Generic barcode

Limitations of these one-dimensional codes are many. They can easily be damaged, preventing them from working, they can only store 20 alphanumeric characters and if the item is small, a barcode may not fit on it at all.

Two dimensional barcodes were developed in the 80s but did not gain traction as they remained proprietary to each developer.

Credit:scanova.io

In 1974 Toyota was not happy with the Barcode system used in their automobile factories. They wanted more speed and an error-free assembly line. The company assigned its sister concern, Denso Wave, to come up with a solution.
It was Masahiro Hara from Denso Wave who developed the Quick Response Code or QR Code.

Denso Wave decided to make the specifications of the code public so anyone was free to use it. The company still holds the patent rights but have decided not to exercise them. This move allowed widespread adoption of the technology.1

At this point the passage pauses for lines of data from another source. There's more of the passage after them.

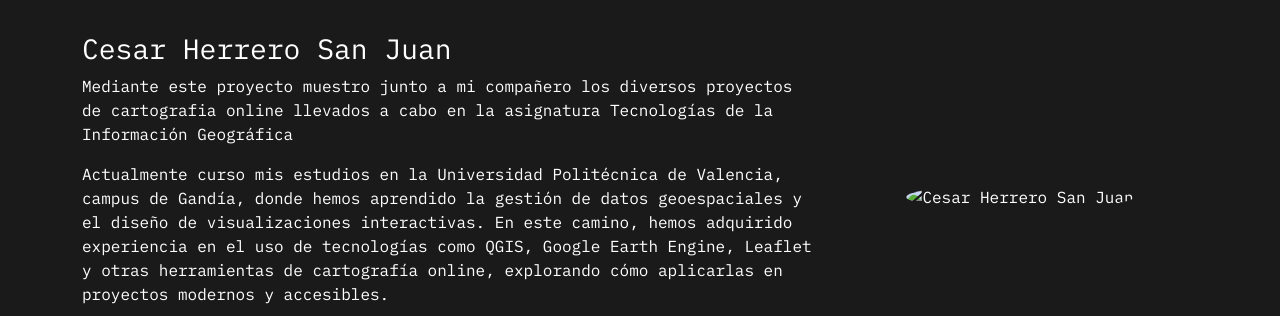
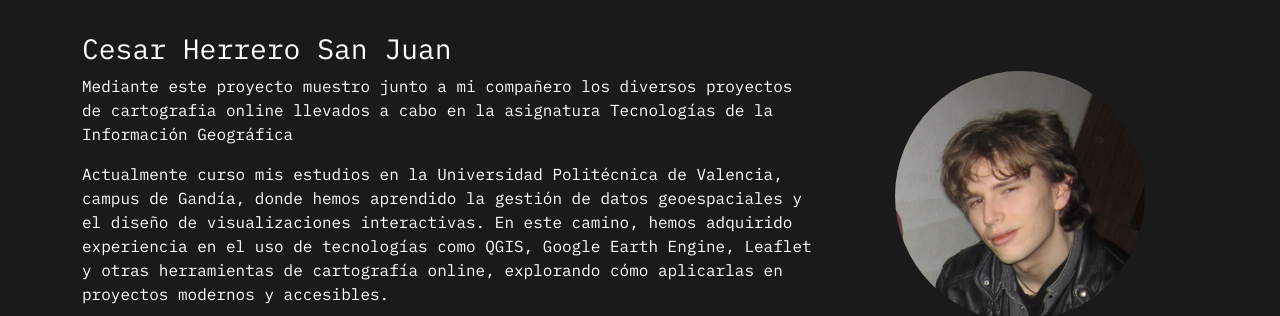
Before and after one commit to Saac04/Proyecto-Geografia, a website: page pages/about_us.html in a window 1280 px wide. Shown: the part 465-781 px from the top of the page. Drawn offline with nearby package versions, Linux system fonts and the light colour scheme.

Commit message:
Change image file format from .jpg to .jpeg

```diff
--- a/pages/about_us.html
+++ b/pages/about_us.html
@@ -298,7 +298,7 @@
 
         <div class="row align-items-center mb-5" data-aos="fade-left">
             <div class="col-md-4 text-center order-md-2">
-                <img src="../assets/Images/Cesar.jpg" alt="Cesar Herrero San Juan" class="img-fluid rounded-circle" style="width: 250px; height: 250px; object-fit: cover;">
+                <img src="../assets/Images/Cesar.jpeg" alt="Cesar Herrero San Juan" class="img-fluid rounded-circle" style="width: 250px; height: 250px; object-fit: cover;">
             </div>
             <div class="col-md-8 order-md-1">
                 <h3>Cesar Herrero San Juan</h3>
```
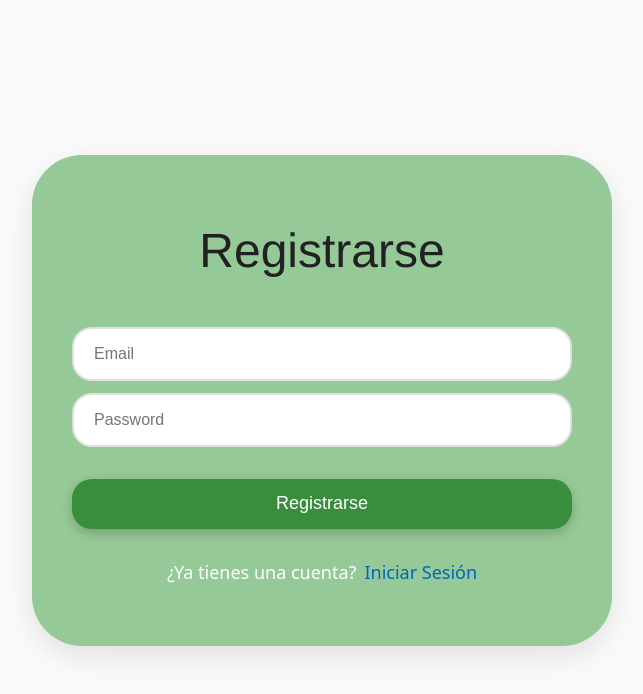
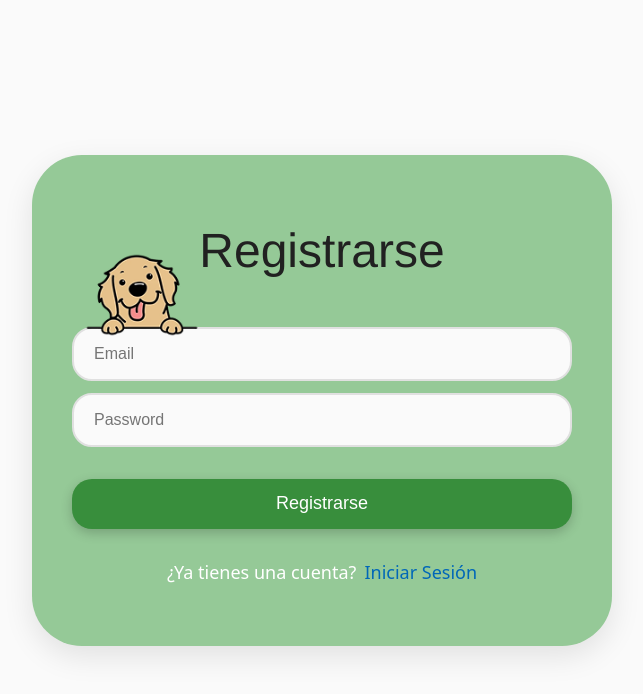
Before and after one commit to sdmuzzio/PetLink, a React (Vite) app: page /register in a window 1280 px wide. Shown: the top 694 px of the page, without its empty margins (318-961 px from the left). Built offline with nearby package versions, Linux system fonts and the light colour scheme; a web font is replaced by a local one.

Commit message:
Gato y Perro de login y registro
Ahora me pongo con la Main page :(

```diff
--- a/src/pages/Inicio/index.jsx
+++ b/src/pages/Inicio/index.jsx
@@ -7,7 +7,7 @@
 import { NewPost } from "../../components/UI/Buttons/NewPost";
 import home from "../../assets/images/btnImg/home.png";
 import image12 from "../../assets/images/image-12.png";
-import imagen20251021164242516Photoroom1 from "../../assets/images/imagen_2025-10-21_164242516-Photoroom 1.png";
+import registerDog from "../../assets/images/register-Dog.png";
 import styles from "./Inicio.module.css";
 
 export const Inicio = () => {
@@ -39,7 +39,7 @@
         <img
           className={styles.imagen}
           alt="Imagen"
-          src={imagen20251021164242516Photoroom1}
+          src={registerDog}
         />
 
         <p className={styles.p}>Esta semana has contribuido a: 4 personas</p>
--- a/src/pages/Login/index.jsx
+++ b/src/pages/Login/index.jsx
@@ -2,7 +2,7 @@
 import { ScrollRestoration, useNavigate } from 'react-router-dom';
 import { BtnPrimary } from "../../components/UI/Buttons/BtnPrimary";
 import styles from './Login.module.css';
-import image13 from '../../assets/images/image-13.png';
+import loginCat from '../../assets/images/login-Cat.png';
 
 function Login() {
   const navigate = useNavigate();
@@ -15,7 +15,7 @@
 
         {/* GATO ENCIMA DEL INPUT EMAIL */}
         <div className={styles.imageWrapper}>
-          <img src={image13} alt="Gato" className={styles.catImage} />
+          <img src={loginCat} alt="Gato" className={styles.catImage} />
         </div>
 
         <input type="email" placeholder="Email" className={styles.input} />
--- a/src/pages/Login/login.module.css
+++ b/src/pages/Login/login.module.css
@@ -17,7 +17,7 @@
   max-width: 500px;
   text-align: center;
   box-shadow: 0 10px 30px rgba(0, 0, 0, 0.1);
-  position: relative; /* referencia para posicionar el gato absolutamente */
+  position: relative; /* Para posicionar el gato respecto a este contenedor */
 }
 
 .title {
@@ -31,8 +31,8 @@
 .imageWrapper {
   /* Posicionar el gato respecto a .panel */
   position: absolute;
-  left: 24px; /* alinea con el padding interno del panel */
-  top: 200px; /* ajusta para colocarlo encima del input (modificar si es necesario) */
+  left: 25px; /* alinea con el padding interno del panel */
+  top: 90px; /* ajusta para colocarlo encima del input (modificar si es necesario) */
   z-index: 20;
   pointer-events: none;
   display: block;
@@ -45,7 +45,7 @@
 }
 
 .input {
-  background-color: white;
+  background-color: var(--bordersbackground);
   border: 2px solid var(--bordersdivs);
   border-radius: 20px;
   padding: 16px 20px;
@@ -56,11 +56,6 @@
   display: block;
   box-sizing: border-box;
   transition: border-color 0.2s;
-}
-
-/* Empuja el primer input hacia abajo para dejar sitio al gato */
-.input:first-of-type {
-  margin-top: 48px;
 }
 
 .input:focus {
--- a/src/pages/Register/Register.module.css
+++ b/src/pages/Register/Register.module.css
@@ -17,6 +17,7 @@
   max-width: 500px;
   text-align: center;
   box-shadow: 0 10px 30px rgba(0, 0, 0, 0.1);
+  position: relative; /* Para posicionar el perro respecto a este contenedor */
 }
 
 .title {
@@ -27,8 +28,24 @@
   margin: 0 0 40px 0;
 }
 
+.imageWrapper {
+  /* Posicionar el gato respecto a .panel */
+  position: absolute;
+  left: 50px; /* alinea con el padding interno del panel */
+  top: 80px; /* ajusta para colocarlo encima del input (modificar si es necesario) */
+  z-index: 20;
+  pointer-events: none;
+  display: block;
+}
+
+.dogImage {
+  width: 120px; /* tamaño visible similar al diseño */
+  height: auto;
+  object-fit: contain;
+}
+
 .input {
-  background-color: white;
+  background-color: var(--bordersbackground);
   border: 2px solid var(--bordersdivs);
   border-radius: 20px;
   padding: 16px 20px;
--- a/src/pages/Register/index.jsx
+++ b/src/pages/Register/index.jsx
@@ -2,6 +2,7 @@
 import { useNavigate } from 'react-router-dom';
 import { BtnPrimary } from "../../components/UI/Buttons/BtnPrimary";
 import styles from './Register.module.css';
+import registerDog from '../../assets/images/register-Dog.png';
 
 function Register() {
   const navigate = useNavigate();
@@ -10,6 +11,11 @@
     <div className={styles.container}>
       <div className={styles.panel}>
         <h1 className={styles.title}>Registrarse</h1>
+
+        {/* PERRO ENCIMA DEL INPUT EMAIL */}
+        <div className={styles.imageWrapper}>
+          <img src={registerDog} alt="Perro" className={styles.dogImage} />
+        </div>
 
         <input type="email" placeholder="Email" className={styles.input} />
         <input type="password" placeholder="Password" className={styles.input} />
```
Also changed, not shown: src/assets/images/login-Cat.png (renamed from src/assets/images/image-13.png), src/assets/images/register-Dog.png (renamed from src/assets/images/imagen_2025-10-21_164242516-Photoroom 1.png).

Credit:scanova.io

Advantages of QR Codes over Barcodes

a. Storage Capacity: QR Codes can store up to 7,089 numeric characters;
b. Smaller Size: For the same data, a QR Code takes up lesser space compared to a Barcode;
c. Orientation: A QR Code is scannable from any angle;
d. Encoding: QR Codes can encode numeric, alphanumeric, binary, and Kanji^ characters;
e. Error Correction: QR Codes remain scannable despite wear and tear (up to 30%)1.

^Kanji (漢字), one of the three scripts used in the Japanese language, are Chinese characters, which were first introduced to Japan in the 5th century via Korea.2 There are over three thousand regular-use Kanji, out of a possible 50,000 characters!

A QR code can be used to order food, pay bills, verify authenticity/identity or even can be placed on a headstone. The code then leads to a virtual grave site of the deceased.

The format information records two things: the error correction level and the mask pattern used for the symbol.3 The error correction uses mathematical error correcting formulae so the codes stay usable, whilst masking is used to break up patterns in the data area that might confuse a scanner, such as large blank areas.

Your eyes may glaze over if we go into further details, but the images below show how the complexity of the code can increase.

Format information QR Code Credit: Bobmath, CC0- Wikimedia Commons

There are several standards that cover the encoding of data as QR codes: This picture below highlights the complexity the QR code.

Example QR code, Credit: Bobmath - CC0 Wikimedia Commons

Companies can create their own QR code to perform certain functions and brand it accordingly.

Social media QR codes Credit:scanova.io

And yes, you can create your own QR code and have it tattooed onto your body! However, if it were me, I hope it would work longer than my mobile phone!

QR Tattoo Credit:scanova.io

Footnotes
1Zara Rizwan – Scanova
2japan-guide.com
3en.wikipedia.org